Everything in the listing below except the pictures should be reproduced exactly.

::::::::::

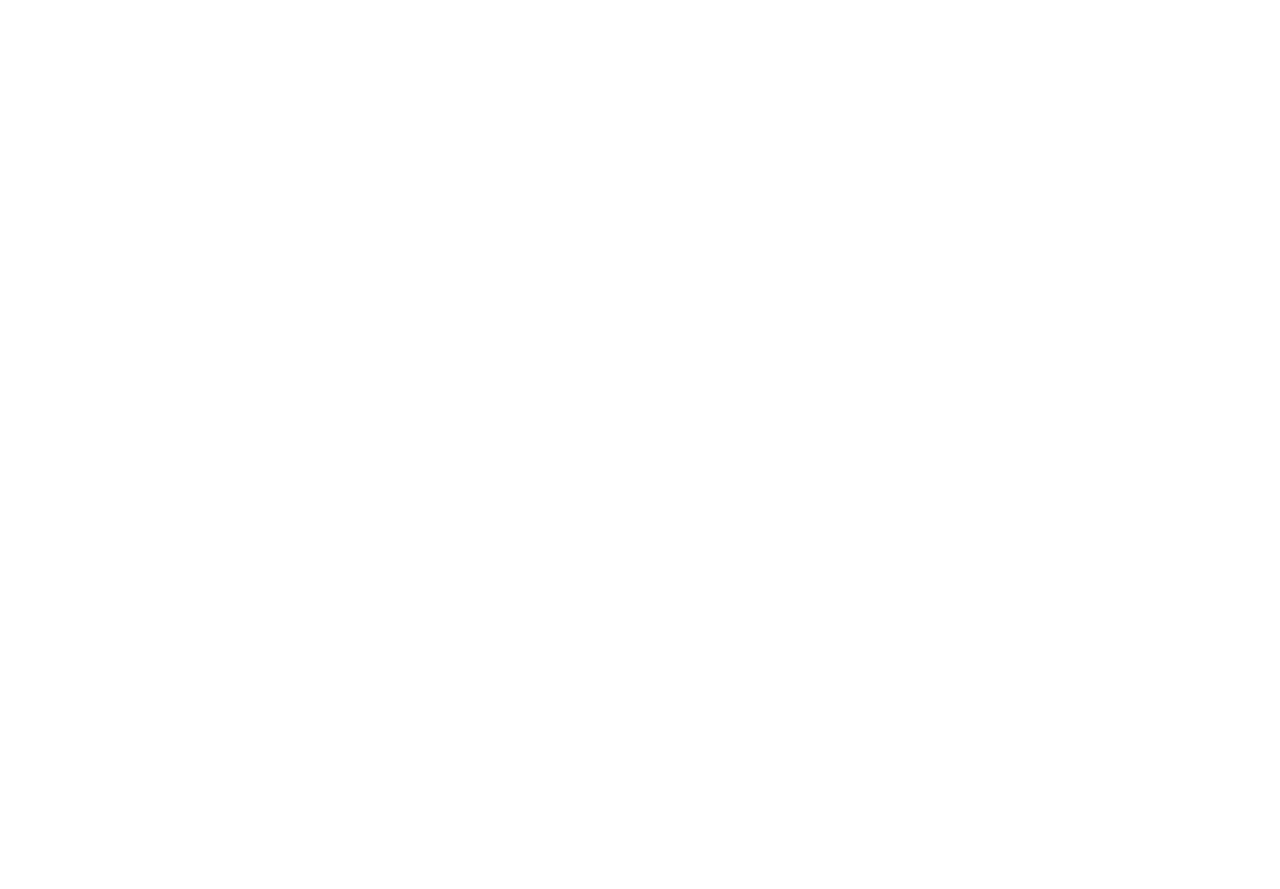
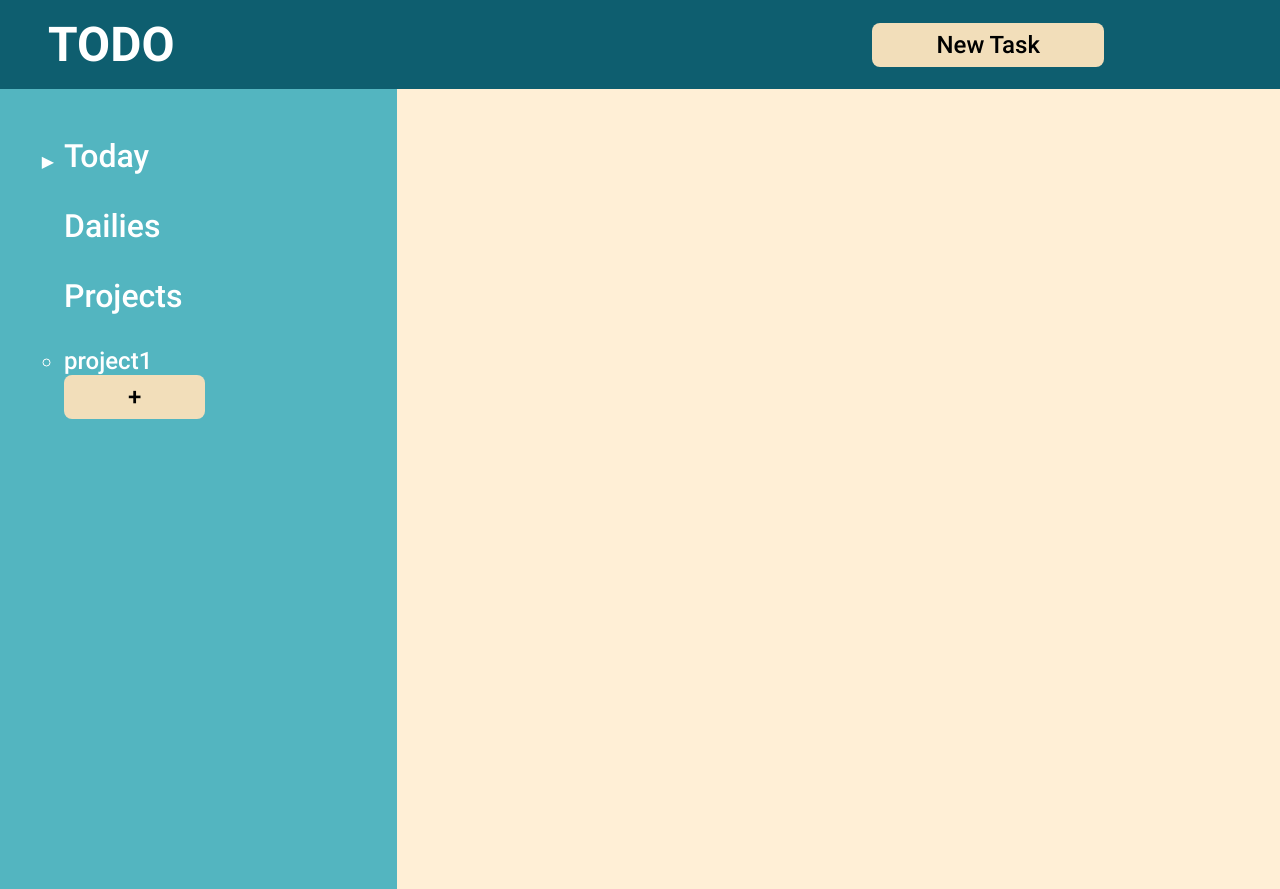
Before and after one commit to Mathboss42/odin-todo-list, a website built with webpack: page src/index.html in a window 1280 px wide. Before the commit the page ends 800 px from the top, so only its background shows below. Built offline with nearby package versions, Linux system fonts and the light colour scheme.

Commit message:
Begin styling page

```diff
--- a/package.json
+++ b/package.json
@@ -20,8 +20,10 @@
   },
   "homepage": "https://github.com/Mathboss42/odin-todo-list#readme",
   "devDependencies": {
+    "css-loader": "^6.7.3",
     "html-loader": "^4.2.0",
     "html-webpack-plugin": "^5.5.0",
+    "style-loader": "^3.3.1",
     "webpack": "^5.75.0",
     "webpack-cli": "^5.0.1",
     "webpack-dev-server": "^4.11.1"
--- a/src/index.html
+++ b/src/index.html
@@ -7,6 +7,23 @@
     <title>Odin Todo</title>
 </head>
 <body>
-
+    <div class="header">
+        <h1>TODO</h1>
+        <button class="new-task-button">New Task</button>
+    </div>
+    <div class="nav">
+        <ul>
+            <li class="selected"><h3>Today</h3></li>
+            <li><h3>Dailies</h3></li>
+            <li>
+                <h3>Projects</h3>
+                <ul class="project-list">
+                    <li class="project">project1</li>
+                </ul>
+                <button class="new-project-button">+</button>
+            </li>
+        </ul>
+    </div>
+    <div class="content"></div>
 </body>
 </html>
--- a/src/index.js
+++ b/src/index.js
@@ -1,2 +1,3 @@
+import './styles.css';
 import * as taskManager from './task-manager';
 import * as domManager from './dom-manager';
--- a/src/project.js
+++ b/src/project.js
@@ -1,5 +1,5 @@
 export class Project {
-    constructor(title, description, projectID) {
+    constructor(title, description = '', projectID) {
         this.title = title;
         this.description = description;
         this.projectID = projectID;
--- /dev/null
+++ b/src/styles.css
@@ -0,0 +1,97 @@
+@font-face {
+    font-family: 'Roboto';
+    src: url('./Roboto-Medium.ttf');
+    font-weight: 700;
+    font-style: normal;
+}
+
+@font-face {
+    font-family: 'Roboto-Bold';
+    src: url('./Roboto-Bold.ttf');
+    font-style: normal;
+}
+
+:root {
+    --color-one: #53b5c0;
+    --color-two: #0E5E6F;
+    --color-three: #FFEFD6;
+    --color-four: #F2DEBA;
+    --color-five: #c0a381;
+}
+
+* {
+    font-family: 'Roboto', sans-serif;
+    margin: 0;
+    padding: 0;
+    box-sizing: border-box;
+    color: white;
+}
+
+html, body {
+    background-color: var(--color-three);
+    height: 100%;
+}
+
+.header {
+    padding: 16px 48px;
+    display: flex;
+    justify-content: space-between;
+    align-items: center;
+    background-color: var(--color-two);
+}
+
+.nav {
+    padding: 16px 64px;
+    background-color: var(--color-one);
+    width: min-content;
+    height: 100%;
+}
+
+.project {
+    list-style: circle;
+    font-size: 24px;
+}
+
+li.selected::marker {
+    letter-spacing: 10px;
+    align-self: center;
+    content: "▶";
+}
+
+li.selected {
+    position: relative;
+    list-style-position: revert;
+}
+
+h1 {
+    user-select: none;
+    font-size: 48px;
+    font-family: 'Roboto-Bold', 'Roboto', sans-serif;
+}
+
+h3 {
+    font-size: 32px;
+    margin: 32px 0;
+}
+
+button {
+    font-size: 24px;
+    border: none;
+    border-radius: 8px;
+    padding: 8px 64px;
+    margin-right: 128px;
+    background-color: var(--color-four);
+    color: black;
+}
+
+button:hover {
+    background-color: var(--color-three);
+}
+
+button:active {
+    background-color: var(--color-five);
+}
+
+li {
+    list-style: none;
+}
--- a/src/task-manager.js
+++ b/src/task-manager.js
@@ -4,8 +4,12 @@
 let tasks = [];
 let projects = [];
 
-export function getTasks(id) {
-    return tasks;
+export function getTasks(projectID = '') {
+    if (!(projectID === '')) {
+        return tasks.filter(task => task.projectID === projectID);
+    } else {
+        return tasks;
+    }
 };
 
 export function addTask(title, description, dueDate, priority, notes, checklist, projectID) {
--- a/src/task.js
+++ b/src/task.js
@@ -1,5 +1,5 @@
 export class Task {
-    constructor(title, description, dueDate, priority, notes, checklist, projectID) {
+    constructor(title, description = '', dueDate, priority = 1, notes = '', checklist = false, projectID) {
         this.title = title;
         this.description = description;
         this.dueDate = dueDate;
--- a/webpack.config.js
+++ b/webpack.config.js
@@ -9,6 +9,8 @@
     devtool: 'inline-source-map',
     devServer: {
         static: './dist',
+        hot: false,
+        liveReload: true
     },
     plugins: [
         new HtmlWebpackPlugin({
```
Also changed, not shown: src/Roboto-Bold.ttf (added), src/Roboto-Medium.ttf (added), 1 other file.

::::::::::

_RESULT FOR THIS EXERCISE_
Before and after one commit to Mathboss42/odin-todo-list, a website built with webpack: page src/index.html in a window 1280 px wide. Before the commit the page ends 800 px from the top, so only its background shows below. Built offline with nearby package versions, Linux system fonts and the light colour scheme.

Commit message:
Begin styling page

```diff
--- a/package.json
+++ b/package.json
@@ -20,8 +20,10 @@
   },
   "homepage": "https://github.com/Mathboss42/odin-todo-list#readme",
   "devDependencies": {
+    "css-loader": "^6.7.3",
     "html-loader": "^4.2.0",
     "html-webpack-plugin": "^5.5.0",
+    "style-loader": "^3.3.1",
     "webpack": "^5.75.0",
     "webpack-cli": "^5.0.1",
     "webpack-dev-server": "^4.11.1"
--- a/src/index.html
+++ b/src/index.html
@@ -7,6 +7,23 @@
     <title>Odin Todo</title>
 </head>
 <body>
-
+    <div class="header">
+        <h1>TODO</h1>
+        <button class="new-task-button">New Task</button>
+    </div>
+    <div class="nav">
+        <ul>
+            <li class="selected"><h3>Today</h3></li>
+            <li><h3>Dailies</h3></li>
+            <li>
+                <h3>Projects</h3>
+                <ul class="project-list">
+                    <li class="project">project1</li>
+                </ul>
+                <button class="new-project-button">+</button>
+            </li>
+        </ul>
+    </div>
+    <div class="content"></div>
 </body>
 </html>
--- a/src/index.js
+++ b/src/index.js
@@ -1,2 +1,3 @@
+import './styles.css';
 import * as taskManager from './task-manager';
 import * as domManager from './dom-manager';
--- a/src/project.js
+++ b/src/project.js
@@ -1,5 +1,5 @@
 export class Project {
-    constructor(title, description, projectID) {
+    constructor(title, description = '', projectID) {
         this.title = title;
         this.description = description;
         this.projectID = projectID;
--- /dev/null
+++ b/src/styles.css
@@ -0,0 +1,97 @@
+@font-face {
+    font-family: 'Roboto';
+    src: url('./Roboto-Medium.ttf');
+    font-weight: 700;
+    font-style: normal;
+}
+
+@font-face {
+    font-family: 'Roboto-Bold';
+    src: url('./Roboto-Bold.ttf');
+    font-style: normal;
+}
+
+:root {
+    --color-one: #53b5c0;
+    --color-two: #0E5E6F;
+    --color-three: #FFEFD6;
+    --color-four: #F2DEBA;
+    --color-five: #c0a381;
+}
+
+* {
+    font-family: 'Roboto', sans-serif;
+    margin: 0;
+    padding: 0;
+    box-sizing: border-box;
+    color: white;
+}
+
+html, body {
+    background-color: var(--color-three);
+    height: 100%;
+}
+
+.header {
+    padding: 16px 48px;
+    display: flex;
+    justify-content: space-between;
+    align-items: center;
+    background-color: var(--color-two);
+}
+
+.nav {
+    padding: 16px 64px;
+    background-color: var(--color-one);
+    width: min-content;
+    height: 100%;
+}
+
+.project {
+    list-style: circle;
+    font-size: 24px;
+}
+
+li.selected::marker {
+    letter-spacing: 10px;
+    align-self: center;
+    content: "▶";
+}
+
+li.selected {
+    position: relative;
+    list-style-position: revert;
+}
+
+h1 {
+    user-select: none;
+    font-size: 48px;
+    font-family: 'Roboto-Bold', 'Roboto', sans-serif;
+}
+
+h3 {
+    font-size: 32px;
+    margin: 32px 0;
+}
+
+button {
+    font-size: 24px;
+    border: none;
+    border-radius: 8px;
+    padding: 8px 64px;
+    margin-right: 128px;
+    background-color: var(--color-four);
+    color: black;
+}
+
+button:hover {
+    background-color: var(--color-three);
+}
+
+button:active {
+    background-color: var(--color-five);
+}
+
+li {
+    list-style: none;
+}
--- a/src/task-manager.js
+++ b/src/task-manager.js
@@ -4,8 +4,12 @@
 let tasks = [];
 let projects = [];
 
-export function getTasks(id) {
-    return tasks;
+export function getTasks(projectID = '') {
+    if (!(projectID === '')) {
+        return tasks.filter(task => task.projectID === projectID);
+    } else {
+        return tasks;
+    }
 };
 
 export function addTask(title, description, dueDate, priority, notes, checklist, projectID) {
--- a/src/task.js
+++ b/src/task.js
@@ -1,5 +1,5 @@
 export class Task {
-    constructor(title, description, dueDate, priority, notes, checklist, projectID) {
+    constructor(title, description = '', dueDate, priority = 1, notes = '', checklist = false, projectID) {
         this.title = title;
         this.description = description;
         this.dueDate = dueDate;
--- a/webpack.config.js
+++ b/webpack.config.js
@@ -9,6 +9,8 @@
     devtool: 'inline-source-map',
     devServer: {
         static: './dist',
+        hot: false,
+        liveReload: true
     },
     plugins: [
         new HtmlWebpackPlugin({
```
Also changed, not shown: src/Roboto-Bold.ttf (added), src/Roboto-Medium.ttf (added), 1 other file.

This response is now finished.